[[ Given data, beginning ]]
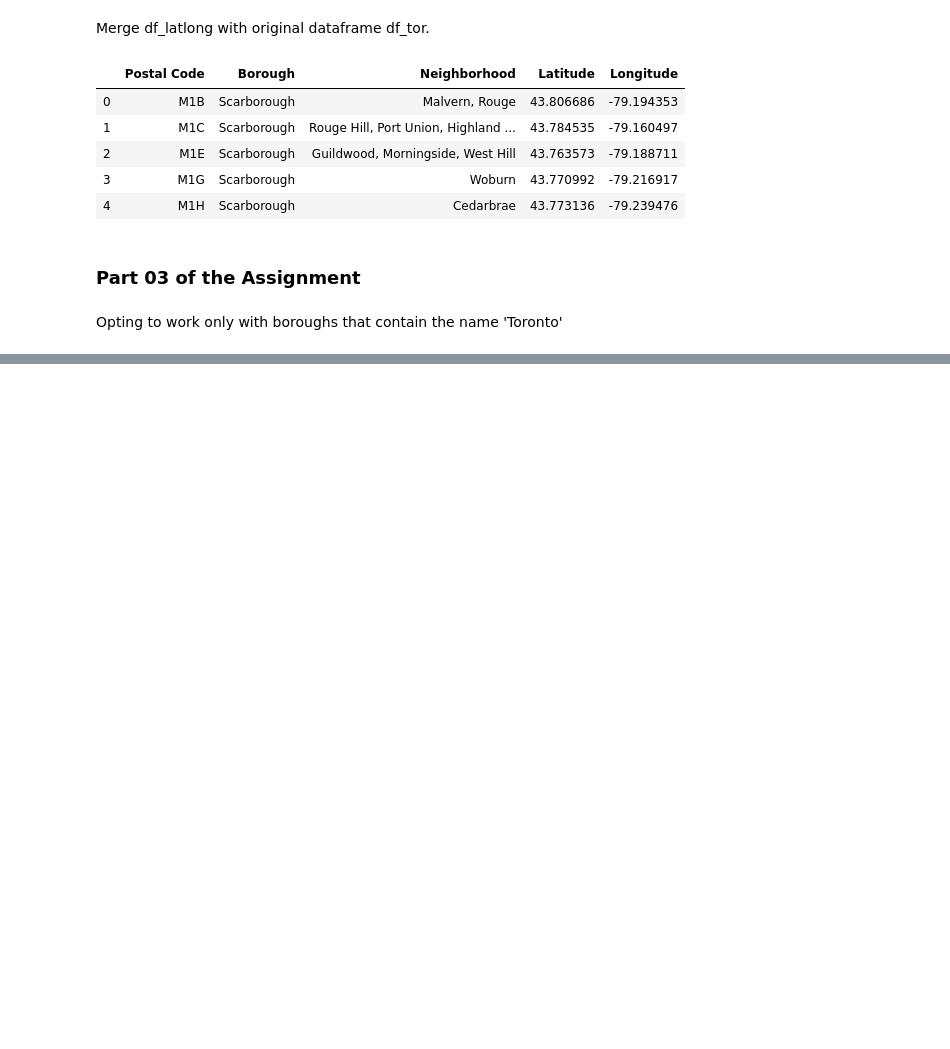
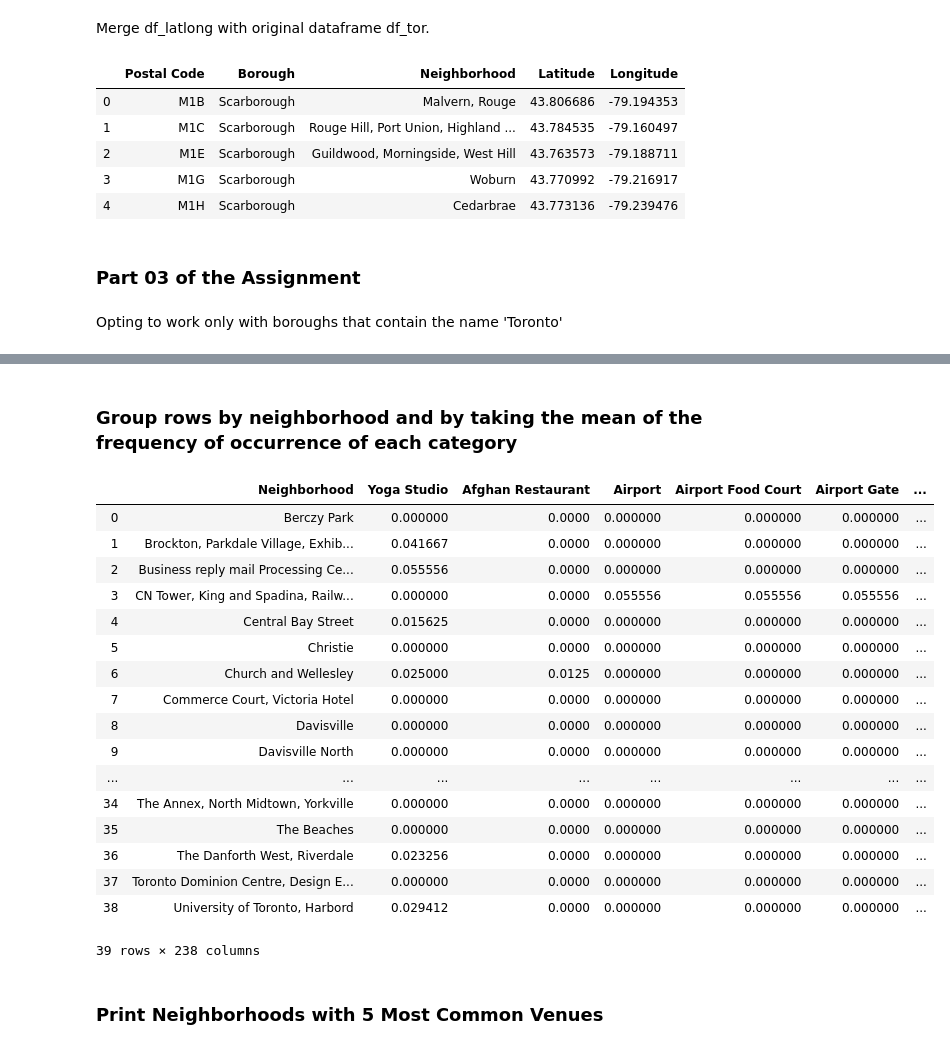
Before and after one commit to stryder-one/Coursera_Capstone, a Jupyter notebook: toronto_part1.ipynb, the cells around one changed output, grey strips where cells are left out. Drawn from its saved outputs; the diff is of its cells as text; code cells hidden in the pictures; blank space fills up the shorter version.

```diff
--- a/toronto_part1.ipynb
+++ b/toronto_part1.ipynb
@@ -90,0 +215,3 @@ Opting to work only with boroughs that contain the name 'Toronto'
+# %%
+# get the result to a json file
+results = requests.get(url).json()
@@ -90,0 +229,15 @@ Opting to work only with boroughs that contain the name 'Toronto'
+# %%
+venues = results['response']['groups'][0]['items']
+nearby_venues = json_normalize(venues) # flatten JSON
+
+# filter columns
+filtered_columns = ['venue.name', 'venue.categories', 'venue.location.lat', 'venue.location.lng']
+nearby_venues =nearby_venues.loc[:, filtered_columns]
+
+# filter the category for each row
+nearby_venues['venue.categories'] = nearby_venues.apply(get_category_type, axis=1)
+
+# clean columns
+nearby_venues.columns = [col.split(".")[-1] for col in nearby_venues.columns]
+
+nearby_venues
@@ -90,0 +308,6 @@ Opting to work only with boroughs that contain the name 'Toronto'
+# %%
+tor_venues = getNearbyVenues(names=df_tor_filter['Neighborhood'],
+                                   latitudes=df_tor_filter['Latitude'],
+                                   longitudes=df_tor_filter['Longitude'])
+
+tor_venues.head(5)
@@ -90,0 +335,12 @@ Opting to work only with boroughs that contain the name 'Toronto'
+# %%
+# one hot encoding
+tor_onehot = pd.get_dummies(tor_venues[['Venue Category']], prefix="", prefix_sep="")
+
+# add neighborhood column back to dataframe
+tor_onehot['Neighborhood'] = tor_venues['Neighborhood']
+
+# move neighborhood column to the first column
+fixed_columns = [tor_onehot.columns[-1]] + list(tor_onehot.columns[:-1])
+tor_onehot = tor_onehot[fixed_columns]
+
+tor_onehot.head()
@@ -90,0 +355,26 @@ Opting to work only with boroughs that contain the name 'Toronto'
+# %% [markdown]
+### Group rows by neighborhood and by taking the mean of the frequency of occurrence of each category
+# %%
+tor_grouped = tor_onehot.groupby('Neighborhood').mean().reset_index()
+tor_grouped
+# %% [output]
+|  | Neighborhood | Yoga Studio | Afghan Restaurant | Airport | Airport Food Court | Airport Gate | ... |
+| 0 | Berczy Park | 0.000000 | 0.0000 | 0.000000 | 0.000000 | 0.000000 | ... |
+| 1 | Brockton, Parkdale Village, Exhib... | 0.041667 | 0.0000 | 0.000000 | 0.000000 | 0.000000 | ... |
+| 2 | Business reply mail Processing Ce... | 0.055556 | 0.0000 | 0.000000 | 0.000000 | 0.000000 | ... |
+| 3 | CN Tower, King and Spadina, Railw... | 0.000000 | 0.0000 | 0.055556 | 0.055556 | 0.055556 | ... |
+| 4 | Central Bay Street | 0.015625 | 0.0000 | 0.000000 | 0.000000 | 0.000000 | ... |
+| 5 | Christie | 0.000000 | 0.0000 | 0.000000 | 0.000000 | 0.000000 | ... |
+| 6 | Church and Wellesley | 0.025000 | 0.0125 | 0.000000 | 0.000000 | 0.000000 | ... |
+| 7 | Commerce Court, Victoria Hotel | 0.000000 | 0.0000 | 0.000000 | 0.000000 | 0.000000 | ... |
+| 8 | Davisville | 0.000000 | 0.0000 | 0.000000 | 0.000000 | 0.000000 | ... |
+| 9 | Davisville North | 0.000000 | 0.0000 | 0.000000 | 0.000000 | 0.000000 | ... |
+| ... | ... | ... | ... | ... | ... | ... | ... |
+| 34 | The Annex, North Midtown, Yorkville | 0.000000 | 0.0000 | 0.000000 | 0.000000 | 0.000000 | ... |
+| 35 | The Beaches | 0.000000 | 0.0000 | 0.000000 | 0.000000 | 0.000000 | ... |
+| 36 | The Danforth West, Riverdale | 0.023256 | 0.0000 | 0.000000 | 0.000000 | 0.000000 | ... |
+| 37 | Toronto Dominion Centre, Design E... | 0.000000 | 0.0000 | 0.000000 | 0.000000 | 0.000000 | ... |
+| 38 | University of Toronto, Harbord | 0.029412 | 0.0000 | 0.000000 | 0.000000 | 0.000000 | ... |
+39 rows × 238 columns
+# %% [markdown]
+### Print Neighborhoods with 5 Most Common Venues
```
Also changed, not shown: parts of 39 cells of this notebook.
[[ Given data, end ]]
Directions:
Copy every line in the data above that has the string "ipynb" in it.

Expected answer:
Before and after one commit to stryder-one/Coursera_Capstone, a Jupyter notebook: toronto_part1.ipynb, the cells around one changed output, grey strips where cells are left out. Drawn from its saved outputs; the diff is of its cells as text; code cells hidden in the pictures; blank space fills up the shorter version.
--- a/toronto_part1.ipynb
+++ b/toronto_part1.ipynb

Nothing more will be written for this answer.